Pros and Cons of Homeschooling
Hi! My name is Amy and I’m addicted to lists.
Sometimes I even write up lists of things I’ve already accomplished just so I can cross them all off.
So when my oldest wanted to officially be homeschooled (we had already completed a year of unofficial homeschool) I needed to know what my chances of success were. First, I went looking for statistics (there were VERY few!) and next I created a list of homeschooling pros and cons.
With only a year of sort-of-homeschooling-a-kindergartner under my belt, that initial list was lacking. Now that I’ve had eighteen years of experience homeschooling all eight of my kiddos, and successfully graduated my three oldest, my list of the pros and cons of homeschooling has grown and expanded.
Whether or not to homeschool your children is a difficult choice. I get it. We all just want to give our children the best educations possible. That’s why I’m sharing my lists of the pros and cons of homeschooling with you — to help you make an informed decision.
I’m one to always rip the bandaids off, so let’s start by talking about the cons of homeschooling, followed by the pros.
Pros and Cons of Homeschooling
Disadvantages of homeschooling:
As much as I love homeschooling, there may be some families that homeschooling won’t work for.
1. Homeschooling can be expensive. Frugal alternatives are available, but homeschooling can be expensive. >>> Here are 12 Tips for Homeschooling On a Budget <<< In addition to the cost of textbooks and curriculum, your children may also need a computer or tablet, or a microscope and other lab equipment. I’ve heard from friends that our local public high school charges an arm and a leg for fees, but overall I still think that public schools foot a huge portion of the education bill. Further, you need to take into account the loss of income for whichever parent is going to take charge of education. Or you need to figure out a way to supplement your income from home.
2. Extracurricular activities require more effort. Public schools make access to athletic teams amazingly easy. If your teen loves sports and wants to pursue a sports scholarship, he might have a better chance of being noticed in a school setting. Public schools also provide art, dance, drama, music and other elective classes that are enticing. If I want to provide my kids the same opportunities, I have to put in extra effort to find suitable classes, drive my children back and forth, and pay for the classes out of pocket. I’ve been doing this for the last 18 years and found the community offerings to be superior to what our local public school offers, but there are still days when I thoroughly regret having signed up for things. It’s no picnic!
3. Teenagers can be HARD! If your teen has a bad attitude or struggles with motivation, he might respond better to an outside authority. At times, difficult teens may want to feel like they have a life of their own instead of always being associated with the family. Or your teen might simply struggle with always being around younger siblings and desire some separation.
4. Your home is not a school.
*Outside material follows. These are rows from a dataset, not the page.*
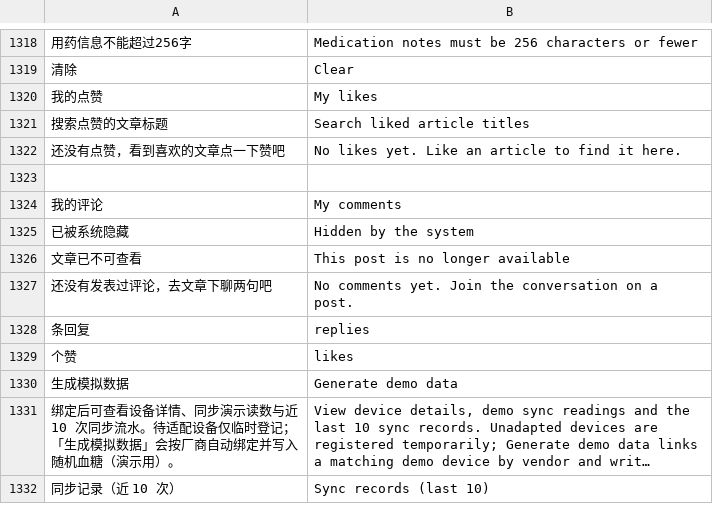
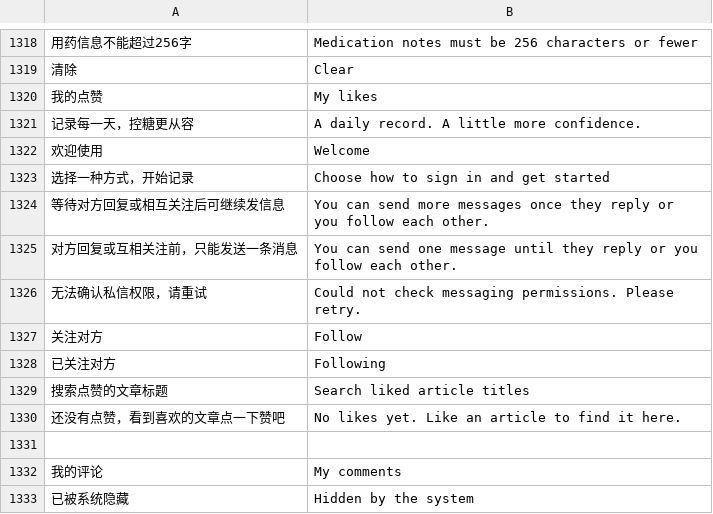
Before and after one commit to xiaoyejinjier/GlucoPilot-frontend, a TSV file: tools/i18n/en.tsv, drawn as a sheet; only a part is shown, gaps mark what is left out; the shorter side is filled out with more unchanged rows; long unchanged cells end in …; the diff names each change by its address in the sheet, - before the commit and + after, or states it on an @@ line.

Commit message:
feat(app): refine blue login and community UI and private message permissions

```diff
--- a/tools/i18n/en.tsv
+++ b/tools/i18n/en.tsv
+row 1321: 记录每一天，控糖更从容 | A daily record. A little more confidence.
+row 1322: 欢迎使用 | Welcome
+row 1323: 选择一种方式，开始记录 | Choose how to sign in and get started
+row 1324: 等待对方回复或相互关注后可继续发信息 | You can send more messages once they reply or you follow each other.
+row 1325: 对方回复或互相关注前，只能发送一条消息 | You can send one message until they reply or you follow each other.
+row 1326: 无法确认私信权限，请重试 | Could not check messaging permissions. Please retry.
+row 1327: 关注对方 | Follow
+row 1328: 已关注对方 | Following
```
Also changed, not shown: 20 other files.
Your local school may be able to offer your children things that you can’t provide at home, like science labs involving extensive equipment. I’m willing to go above and beyond for science, because I love it. Even so, we don’t have a lab setup like our local high school. For one thing, I can’t devote an entire room to a lab, so everything we do has to be cleaned up before the next meal. Another problem is that my little ones will poke their fingers into any and every single chemical you’re working with, and they might even try to drink it. So my teens are limited in what they can do at home.
5. Homeschooling does not provide the built-in structure that public schools do. Public-schooled kids have to be in their seats at specified times all year long. Teachers assign school work and deadlines and penalties for missing them. If you are naturally disorganized it might feel overwhelming to structure your home and homeschool (they naturally become intertwined) to provide your family necessary structure. Will you get your children up in the morning if there is no bus to catch? Will studying for the purpose of learning (as opposed to passing a test) motivate your children sufficiently? Or will you administer tests and enforce deadlines?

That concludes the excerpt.